My favorite track is probably “Sticky” which draws heaviest from R&B of all the songs on the album, and reminds me of Neo-Soul trio Moonchild. This is a super catchy song, but once again casual in its execution. The slow beat and mellow tones are easy to navigate, though not always simple. A gospel-like section emerges at a minute and a half, complete with ambiance and clapping. This could be why it stands out so clearly from the rest: the choir vocals are electrifying and reassuring at the same time, riding the line between gospel and psychedelic.  Overall every part sounds incredible, showcasing the production quality on the track as a whole, and allowing us to get lost in it thanks to the exceptional mixing.

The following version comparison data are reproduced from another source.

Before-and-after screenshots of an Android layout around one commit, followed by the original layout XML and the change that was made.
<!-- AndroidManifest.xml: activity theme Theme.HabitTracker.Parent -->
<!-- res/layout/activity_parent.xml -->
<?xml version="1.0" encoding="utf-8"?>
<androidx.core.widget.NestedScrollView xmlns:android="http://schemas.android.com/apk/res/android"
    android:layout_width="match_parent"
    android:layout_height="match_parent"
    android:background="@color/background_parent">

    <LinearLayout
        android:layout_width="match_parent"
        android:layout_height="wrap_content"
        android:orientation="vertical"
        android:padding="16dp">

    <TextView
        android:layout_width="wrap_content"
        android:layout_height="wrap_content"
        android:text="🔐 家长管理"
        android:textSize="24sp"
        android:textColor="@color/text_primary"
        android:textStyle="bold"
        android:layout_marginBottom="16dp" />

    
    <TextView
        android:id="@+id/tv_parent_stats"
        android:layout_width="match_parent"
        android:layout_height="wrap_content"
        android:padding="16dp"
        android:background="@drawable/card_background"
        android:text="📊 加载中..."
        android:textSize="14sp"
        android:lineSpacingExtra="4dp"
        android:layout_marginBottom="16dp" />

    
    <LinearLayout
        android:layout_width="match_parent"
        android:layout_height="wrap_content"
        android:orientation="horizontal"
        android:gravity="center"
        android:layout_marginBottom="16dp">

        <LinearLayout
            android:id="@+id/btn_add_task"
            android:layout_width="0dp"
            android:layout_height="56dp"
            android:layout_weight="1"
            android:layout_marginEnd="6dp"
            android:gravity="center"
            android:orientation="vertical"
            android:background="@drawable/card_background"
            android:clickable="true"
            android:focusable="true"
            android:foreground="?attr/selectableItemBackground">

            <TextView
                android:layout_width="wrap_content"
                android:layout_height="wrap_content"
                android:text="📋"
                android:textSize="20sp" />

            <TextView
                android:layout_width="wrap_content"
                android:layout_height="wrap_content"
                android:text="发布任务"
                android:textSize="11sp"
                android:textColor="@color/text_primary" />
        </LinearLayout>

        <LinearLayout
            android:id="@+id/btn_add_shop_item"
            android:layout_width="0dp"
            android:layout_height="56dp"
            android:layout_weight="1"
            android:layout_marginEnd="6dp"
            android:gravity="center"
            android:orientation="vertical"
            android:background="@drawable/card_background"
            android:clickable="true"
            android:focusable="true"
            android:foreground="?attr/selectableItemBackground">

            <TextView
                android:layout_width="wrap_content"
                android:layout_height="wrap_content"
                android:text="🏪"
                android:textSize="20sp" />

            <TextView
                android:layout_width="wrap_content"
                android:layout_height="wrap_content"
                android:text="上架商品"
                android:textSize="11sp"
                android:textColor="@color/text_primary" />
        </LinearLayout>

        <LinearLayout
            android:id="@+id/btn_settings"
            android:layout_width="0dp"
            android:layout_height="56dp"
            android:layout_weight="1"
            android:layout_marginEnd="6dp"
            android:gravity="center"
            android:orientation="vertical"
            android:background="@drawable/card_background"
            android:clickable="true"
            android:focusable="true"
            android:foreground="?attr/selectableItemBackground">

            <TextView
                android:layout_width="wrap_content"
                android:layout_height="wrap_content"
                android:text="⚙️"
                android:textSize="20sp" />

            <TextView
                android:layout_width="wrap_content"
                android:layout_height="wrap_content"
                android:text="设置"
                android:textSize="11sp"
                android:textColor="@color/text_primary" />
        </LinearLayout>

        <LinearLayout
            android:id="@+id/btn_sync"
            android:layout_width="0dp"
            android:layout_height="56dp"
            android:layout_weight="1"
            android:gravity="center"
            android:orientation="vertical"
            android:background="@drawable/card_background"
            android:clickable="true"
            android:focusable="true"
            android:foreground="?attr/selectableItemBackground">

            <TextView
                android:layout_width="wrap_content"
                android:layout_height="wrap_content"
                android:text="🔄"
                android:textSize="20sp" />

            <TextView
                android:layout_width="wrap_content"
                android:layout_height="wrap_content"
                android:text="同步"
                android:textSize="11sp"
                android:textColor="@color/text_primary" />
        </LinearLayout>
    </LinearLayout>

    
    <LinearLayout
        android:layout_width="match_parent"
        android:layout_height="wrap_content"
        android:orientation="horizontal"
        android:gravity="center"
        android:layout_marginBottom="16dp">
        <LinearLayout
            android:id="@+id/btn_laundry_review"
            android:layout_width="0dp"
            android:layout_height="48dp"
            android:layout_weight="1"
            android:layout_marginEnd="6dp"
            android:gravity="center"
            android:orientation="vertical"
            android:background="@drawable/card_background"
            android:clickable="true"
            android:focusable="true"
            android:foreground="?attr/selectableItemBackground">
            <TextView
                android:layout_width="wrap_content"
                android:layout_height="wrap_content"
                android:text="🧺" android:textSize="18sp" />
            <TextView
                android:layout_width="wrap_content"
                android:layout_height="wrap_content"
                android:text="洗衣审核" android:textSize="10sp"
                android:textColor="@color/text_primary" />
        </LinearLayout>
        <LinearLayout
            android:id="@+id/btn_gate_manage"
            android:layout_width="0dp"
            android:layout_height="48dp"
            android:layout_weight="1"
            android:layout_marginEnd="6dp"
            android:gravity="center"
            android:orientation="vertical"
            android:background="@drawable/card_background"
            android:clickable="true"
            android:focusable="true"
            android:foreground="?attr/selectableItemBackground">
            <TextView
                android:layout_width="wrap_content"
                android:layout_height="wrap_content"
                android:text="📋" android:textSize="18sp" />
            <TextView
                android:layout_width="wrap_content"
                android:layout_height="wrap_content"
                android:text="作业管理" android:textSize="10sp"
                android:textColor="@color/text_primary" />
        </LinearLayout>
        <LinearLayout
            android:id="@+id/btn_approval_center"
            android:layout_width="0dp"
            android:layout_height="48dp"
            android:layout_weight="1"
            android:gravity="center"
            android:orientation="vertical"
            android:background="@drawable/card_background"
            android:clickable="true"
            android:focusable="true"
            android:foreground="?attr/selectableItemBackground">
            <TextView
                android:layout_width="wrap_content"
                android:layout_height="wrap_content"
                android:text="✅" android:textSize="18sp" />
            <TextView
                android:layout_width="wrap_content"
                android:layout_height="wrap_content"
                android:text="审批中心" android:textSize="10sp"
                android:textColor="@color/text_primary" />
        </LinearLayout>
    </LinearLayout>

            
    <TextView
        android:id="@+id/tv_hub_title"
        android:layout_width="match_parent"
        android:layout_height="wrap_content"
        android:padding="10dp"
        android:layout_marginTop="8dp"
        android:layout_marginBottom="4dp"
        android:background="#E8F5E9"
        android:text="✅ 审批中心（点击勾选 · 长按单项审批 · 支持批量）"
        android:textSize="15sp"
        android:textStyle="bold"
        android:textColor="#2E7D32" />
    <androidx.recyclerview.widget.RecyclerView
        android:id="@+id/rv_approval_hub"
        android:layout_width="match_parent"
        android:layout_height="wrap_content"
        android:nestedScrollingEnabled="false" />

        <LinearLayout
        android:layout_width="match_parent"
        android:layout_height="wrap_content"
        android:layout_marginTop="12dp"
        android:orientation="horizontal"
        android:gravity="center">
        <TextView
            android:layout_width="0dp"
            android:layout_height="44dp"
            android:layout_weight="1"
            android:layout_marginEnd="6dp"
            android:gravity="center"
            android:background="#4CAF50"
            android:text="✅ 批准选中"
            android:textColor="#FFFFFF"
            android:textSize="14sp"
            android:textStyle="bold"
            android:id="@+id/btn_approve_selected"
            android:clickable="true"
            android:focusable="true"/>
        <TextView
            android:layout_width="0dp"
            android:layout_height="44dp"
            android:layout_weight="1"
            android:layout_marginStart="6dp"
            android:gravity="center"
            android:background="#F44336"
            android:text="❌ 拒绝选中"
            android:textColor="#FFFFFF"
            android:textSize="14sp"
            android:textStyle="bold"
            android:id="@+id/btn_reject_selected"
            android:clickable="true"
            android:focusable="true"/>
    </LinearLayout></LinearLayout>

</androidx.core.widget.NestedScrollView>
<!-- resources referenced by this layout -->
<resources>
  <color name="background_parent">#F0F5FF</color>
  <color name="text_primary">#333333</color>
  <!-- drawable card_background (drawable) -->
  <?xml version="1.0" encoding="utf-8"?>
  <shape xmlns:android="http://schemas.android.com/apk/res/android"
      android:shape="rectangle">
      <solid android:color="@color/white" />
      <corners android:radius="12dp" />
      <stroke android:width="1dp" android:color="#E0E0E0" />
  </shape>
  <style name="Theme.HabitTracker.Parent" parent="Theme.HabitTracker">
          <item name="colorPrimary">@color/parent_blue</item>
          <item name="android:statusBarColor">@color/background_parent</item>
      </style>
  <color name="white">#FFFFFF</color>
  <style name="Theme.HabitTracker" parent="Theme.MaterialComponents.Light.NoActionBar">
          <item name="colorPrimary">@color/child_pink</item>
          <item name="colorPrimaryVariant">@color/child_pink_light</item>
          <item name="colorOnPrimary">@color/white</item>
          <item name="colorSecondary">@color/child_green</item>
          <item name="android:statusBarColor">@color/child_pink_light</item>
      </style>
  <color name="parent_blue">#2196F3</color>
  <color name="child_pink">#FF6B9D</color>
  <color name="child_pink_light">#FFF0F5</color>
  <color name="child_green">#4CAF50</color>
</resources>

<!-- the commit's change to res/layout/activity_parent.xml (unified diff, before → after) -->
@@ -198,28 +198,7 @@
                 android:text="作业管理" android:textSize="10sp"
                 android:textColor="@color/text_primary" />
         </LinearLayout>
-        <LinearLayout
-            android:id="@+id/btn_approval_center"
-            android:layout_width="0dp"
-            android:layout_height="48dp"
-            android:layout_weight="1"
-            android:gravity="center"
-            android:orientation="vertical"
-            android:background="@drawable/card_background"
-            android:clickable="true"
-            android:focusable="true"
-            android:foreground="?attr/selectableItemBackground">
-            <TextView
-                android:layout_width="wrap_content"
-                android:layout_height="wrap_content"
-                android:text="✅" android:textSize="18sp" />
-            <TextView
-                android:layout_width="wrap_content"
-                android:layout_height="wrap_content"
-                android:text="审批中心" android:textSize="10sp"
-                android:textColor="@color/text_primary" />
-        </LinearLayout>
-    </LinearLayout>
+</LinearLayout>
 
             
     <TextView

The most heavily electronic elements I heard from this album were at the beginning of “Breathe Low and Deep”. It starts with an other-worldly melody that brings us onto the bands emotional level. Teeny strains her voice, lending it softness albeit it a grating quality at the same time. When brass comes in around two and a half minutes, the mood dropped in a way. It felt out of place, rather than perhaps like a change of pace that it was intended to. But then a truly wonderful shift happens. “Breathe loudly,” Teeny encourages us in her varied vocal tones: and I’m not going to lie, it is pretty inspirational. The guitar and horns at four minutes are full of doom, like the peak of tragedy or violence in a film, completely unexpected and invigorating. It took the focus of the track very suddenly to one’s own breathing, imbuing it with anxiety and making its mantra to “breathe loudly”, a display of inner stress rather than quietude.

Throughout, there’s a lot that can send the listener’s head spinning. All of the quick changes, sectional disparities and booming can be overwhelming. This is the kind of album you have to be awake and prepared to listen to. Even though the songs have great hooks and engage with the listener, there’s no time to take a break. It immerses the listener entirely. At times, they come very close to what verges on the familiar, but by keeping the R&B thread strong with vocalization and intonation, TEEN continues to stand out. The horns they use compliment the melody, and the production ensures that Teeny’s clear, hoarse vocals sound beautiful and unconcerned all at once. This album is truly rich and exciting.

Listen to “Not For Long” below: